Then, just to muddy the waters further, Ruff told reporters, “I’m not telling you who’s starting, so don’t ask.”

Typically, whichever goalie leaves the morning skate first is the starter.

But then, typically, a team doesn’t have a two-goalie system in the playoffs, so perhaps we should’t assume anything at this point. 

All we know for sure is that Lehtonen started the first two games of this series. He played well in Game 1, a 2-1 Stars victory, but got pulled in Game 2 after surrendering three goals on just five shots.

Niemi, meanwhile, was solid in relief in Game 2, allowing just one goal — David Backeswinner in overtime — on 20 shots.

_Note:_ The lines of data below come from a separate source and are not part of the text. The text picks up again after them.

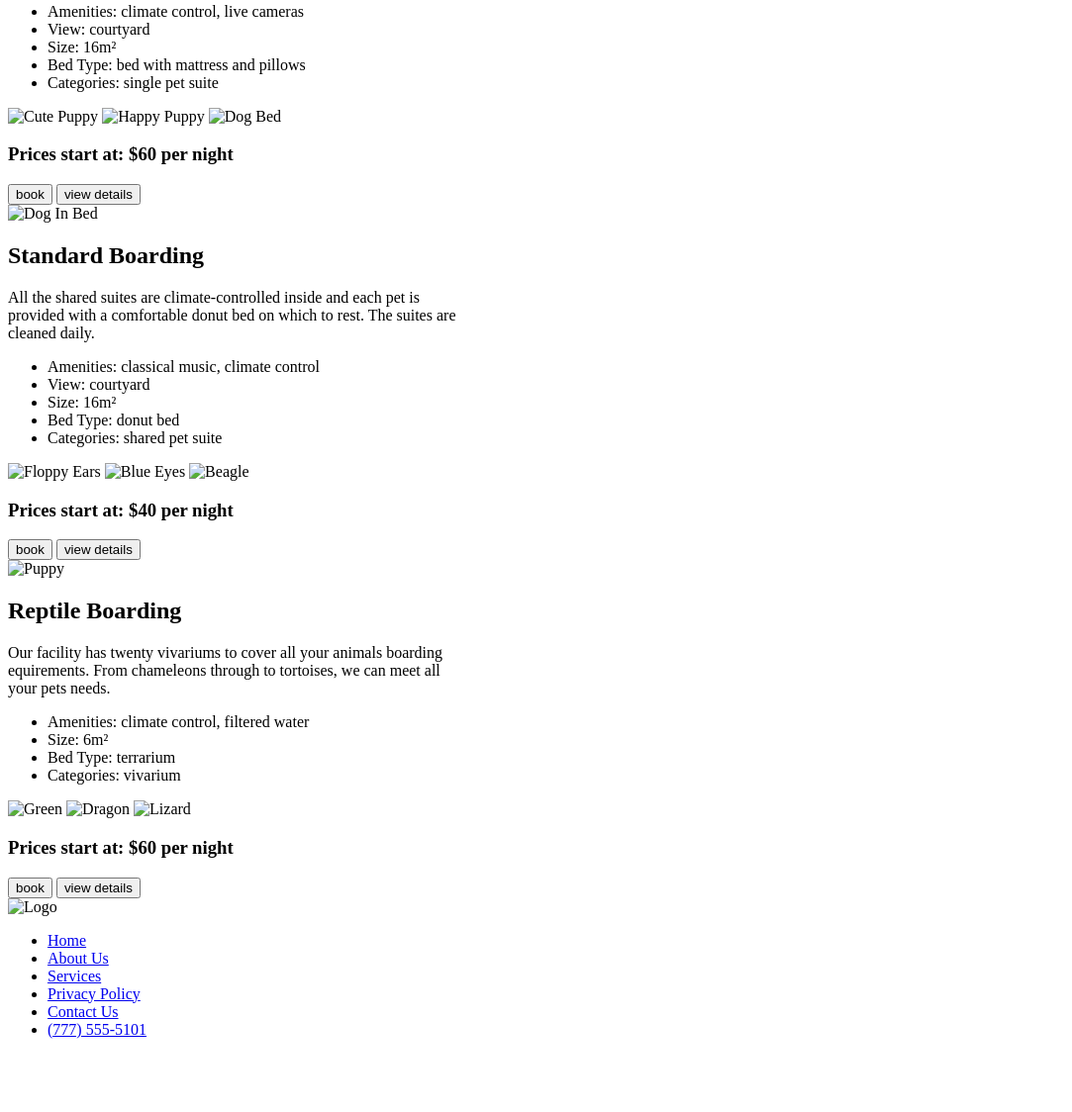
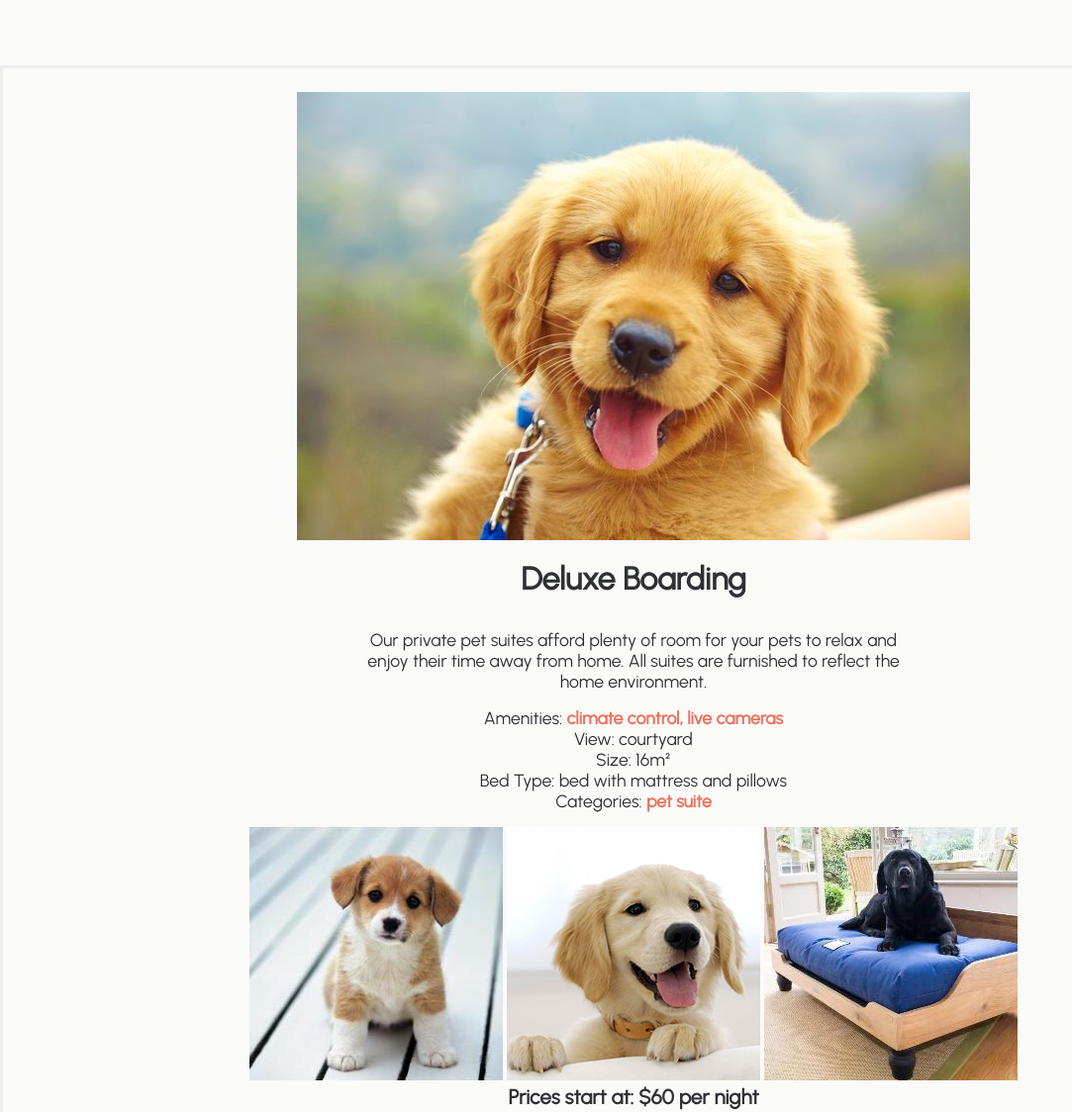
Before and after one commit to Jrfutch/Jrfutch.github.io, a plain HTML site: page index.html in a window 1280 px wide. Shown: the part 382-1506 px from the top of the page at 99% size, without its empty margins (0-1083 px from the left). Before the commit the page ends 1448 px from the top, so only its background shows below. Drawn offline with Linux system fonts and the light colour scheme.

Commit message:
Add files via upload

```diff
--- /dev/null
+++ b/css/main.css
@@ -0,0 +1,113 @@
+@import url('https://fonts.googleapis.com/css2?family=Urbanist&display=swap');
+
+body, nav, section, footer, h1, h2, h3, p, a, ul, li, dt, dd
+{
+    margin: 0;
+    padding: 0;
+    list-style: none;
+    font: 100%;
+    text-decoration: none;
+    font: normal;
+    color: inherit;
+    box-sizing: border-box;
+    margin: auto;
+    font-family: "Urbanist";
+}
+
+body
+{
+    font-size: 1.1rem;
+    color: #2F3033;
+    background-color: #FAFAF9;
+    text-align: center;
+}
+
+h1, h2, h3
+{
+    font-weight: bold;
+}
+
+nav
+{
+    font-weight: bold;
+    margin-bottom: 5rem;
+}
+
+h1
+{
+    font-size: 3rem;
+    margin-bottom: 6rem;
+}
+
+h2
+{
+    font-size: 2rem;
+    margin-bottom: 2rem;
+    margin-top: 1rem;
+}
+
+#selected
+{
+    color: #ED715C;
+}
+
+footer
+{
+    background-color: #232225;
+    color: #FFFFFF;
+}
+
+section
+{
+    border: 3px solid #EFEFEF;
+    margin-bottom: 2rem;
+}
+
+button
+{
+    margin-top: 2rem;
+    margin-bottom: 5rem;
+    margin-left: 1rem;
+    font-size: large;
+    padding: 1.5rem 3rem;
+}
+
+nav li
+{
+    display: inline-block;
+    padding: 1rem 2rem;
+}
+
+p
+{
+    margin-bottom: 1rem;
+}
+
+section ul
+{
+    margin-bottom: 1rem;
+}
+
+#bookButton
+{
+    background-color: #ED913A;
+    color: #FFFFFF;
+}
+
+#detailButton
+{
+    background-color: #FCEBC9;
+    color: #ED715C;
+}
+
+nav, body > section, footer
+{
+    max-width: 100rem;
+    margin: 0 auto;
+    padding: 1.5rem;
+}
+
+strong
+{
+    color: #ED715C;
+}
--- a/index.html
+++ b/index.html
@@ -3,15 +3,17 @@
 <head>
     <meta charset="UTF-8">
     <title>Pet Hotel</title>
+    <link rel="stylesheet" href="css/main.css">
 </head>
 <body>
     <header>
-        <section>
-        <img src="file:///Users/jessicabyrne/Desktop/WDD(2)/Images/logo.png" alt="Logo">
         <nav>
             <ul>
                 <li>
-                    <a href="#">Boarding</a>
+                    <a href="#"><img src="Images/logo.png" alt="Logo"></a>
+                </li>
+                <li>
+                    <a id="selected" href="#">Boarding</a>
                 </li>
                 <li>
                     <a href="#">News</a>
@@ -26,22 +28,29 @@
                     <a href="#">Blocks</a>
                 </li>
                 <li>
-                    <a href="#">(777) 555-5101</a>
+                    <a href="#"><img src="Images/account.png" alt="Account"></a>
                 </li>
-
+                <li>
+                    <a href="#"><img src="Images/cart.png" alt="Cart"></a>
+                </li>
+                <li>
+                    <a href="#"><img src="Images/search.png" alt="Search"></a>
+                </li>
+                <li>
+                    <a href="#"><img src="Images/phone.png" alt="Phone">(777) 555-5101</a>
+                </li>
             </ul>
         </nav>
 
-        </section>
     </header>
     <h1><a>Boarding</a></h1>
-    <section>
-        <img src="file:///Users/jessicabyrne/Desktop/WDD(2)/Images/puppy.jpg" alt="Puppy">
+    <section id="deluxe">
+        <img src="Images/puppy.jpg" alt="Puppy">
         <h2>Deluxe Boarding</h2>
         <p>Our private pet suites afford plenty of room for your pets to relax and<br> enjoy their time away from home. All suites are furnished to reflect the <br>home environment.</p>
         <ul>
             <li>
-                <a>Amenities: climate control, live cameras</a>
+                <a>Amenities:<strong> climate control, live cameras</strong></a>
             </li>
             <li>
                 <a>View: courtyard</a>
@@ -53,25 +62,25 @@
                 <a>Bed Type: bed with mattress and pillows</a>
             </li>
             <li>
-                <a>Categories: single pet suite</a>
+                <a>Categories: <strong> pet suite</strong></a>
             </li>
 
         </ul>
-        <img src="file:///Users/jessicabyrne/Desktop/WDD(2)/Images/cutepuppy.jpg" alt="Cute Puppy">
-        <img src="file:///Users/jessicabyrne/Desktop/WDD(2)/Images/happypuppy.png" alt="Happy Puppy">
-        <img src="file:///Users/jessicabyrne/Desktop/WDD(2)/Images/dogbed.jpg" alt="Dog Bed">
+        <img src="Images/cutepuppy.jpg" alt="Cute Puppy">
+        <img src="Images/happypuppy.png" alt="Happy Puppy">
+        <img src="Images/dogbed.jpg" alt="Dog Bed">
 
         <h3>Prices start at: <a>$60 per night</a></h3>
-        <button>book</button>
-        <button>view details</button>
+        <button id="bookButton">book</button>
+        <button id="detailButton">view details</button>
     </section>
-    <section>
-        <img src="file:///Users/jessicabyrne/Desktop/WDD(2)/Images/dog-bed.jpg" alt="Dog In Bed">
+    <section id="standard">
+        <img src="Images/dog-bed.jpg" alt="Dog In Bed">
         <h2>Standard Boarding</h2>
         <p>All the shared suites are climate-controlled inside and each pet is<br> provided with a comfortable donut bed on which to rest. The suites are <br>cleaned daily.</p>
         <ul>
             <li>
-                <a>Amenities: classical music, climate control</a>
+                <a>Amenities:<strong> classical music, climate control</strong></a>
             </li>
             <li>
                 <a>View: courtyard</a>
@@ -83,27 +92,27 @@
                 <a>Bed Type: donut bed</a>
             </li>
             <li>
-                <a>Categories: shared pet suite</a>
+                <a>Categories:<strong> shared pet suite</strong></a>
             </li>
 
         </ul>
-        <img src="file:///Users/jessicabyrne/Desktop/WDD(2)/Images/flop.png" alt="Floppy Ears">
-        <img src="file:///Users/jessicabyrne/Desktop/WDD(2)/Images/blueeyes.png" alt="Blue Eyes">
-        <img src="file:///Users/jessicabyrne/Desktop/WDD(2)/Images/beagle.jpg" alt="Beagle">
+        <img src="Images/flop.png" alt="Floppy Ears">
+        <img src="Images/blueeyes.png" alt="Blue Eyes">
+        <img src="Images/beagle.jpg" alt="Beagle">
         <h3>Prices start at: <a>$40 per night</a></h3>
-        <button>book</button>
-        <button>view details</button>
+        <button id="bookButton">book</button>
+        <button id="detailButton">view details</button>
 
 
     </section>
 
-    <section>
-        <img src="file:///Users/jessicabyrne/Desktop/WDD(2)/Images/reptilecage.jpg" alt="Puppy">
+    <section id="reptile">
+        <img src="Images/reptilecage.jpg" alt="Puppy">
         <h2>Reptile Boarding</h2>
         <p>Our facility has twenty vivariums to cover all your animals boarding <br> equirements. From chameleons through to tortoises, we can meet all  <br>your pets needs.</p>
         <ul>
             <li>
-                <a>Amenities: climate control, filtered water</a>
+                <a>Amenities:<strong> climate control, filtered water</strong></a>
             </li>
             <li>
                 <a>Size: 6m²</a>
@@ -112,23 +121,24 @@
                 <a>Bed Type: terrarium</a>
             </li>
             <li>
-                <a>Categories: vivarium</a>
+                <a>Categories:<strong> vivarium</strong></a>
             </li>
 
         </ul>
-        <img src="file:///Users/jessicabyrne/Desktop/WDD(2)/Images/Green.jpg" alt="Green">
-        <img src="file:///Users/jessicabyrne/Desktop/WDD(2)/Images/dragon.jpg" alt="Dragon">
-        <img src="file:///Users/jessicabyrne/Desktop/WDD(2)/Images/lizard.jpg" alt="Lizard">
+        <img src="Images/Green.jpg" alt="Green">
+        <img src="Images/dragon.jpg" alt="Dragon">
+        <img src="Images/lizard.jpg" alt="Lizard">
 
         <h3>Prices start at: <a>$60 per night</a></h3>
-        <button>book</button>
-        <button>view details</button>
+        <button id="bookButton">book</button>
+        <button id="detailButton">view details</button>
     </section>
-    <section>
         <footer>
-            <img src="file:///Users/jessicabyrne/Desktop/WDD(2)/Images/logo.png" alt="Logo">
             <nav>
                 <ul>
+                    <li>
+                        <img src="Images/logodark.png" alt="Logo">
+                    </li>
                     <li>
                         <a href="#">Home</a>
                     </li>
@@ -145,14 +155,12 @@
                         <a href="#">Contact Us</a>
                     </li>
                     <li>
-                        <a href="#">(777) 555-5101</a>
+                        <a href="#"><img src="Images/phonedark.png" alt="Phone">(777) 555-5101</a>
                     </li>
-
                 </ul>
             </nav>
 
         </footer>
-    </section>
 
 </body>
 </html>
```
Also changed, not shown: Images/account.png (added), Images/cart.png (added), Images/logodark.png (added), Images/phone.png (added), Images/phonedark.png (added), Images/search.png (added).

For that reason, many figured Ruff would turn to Niemi for Game 3, just like he turned to Niemi for Games 4 and 5 in the first round against Minnesota.

 

But, apparently, we’ll have to wait and see for sure.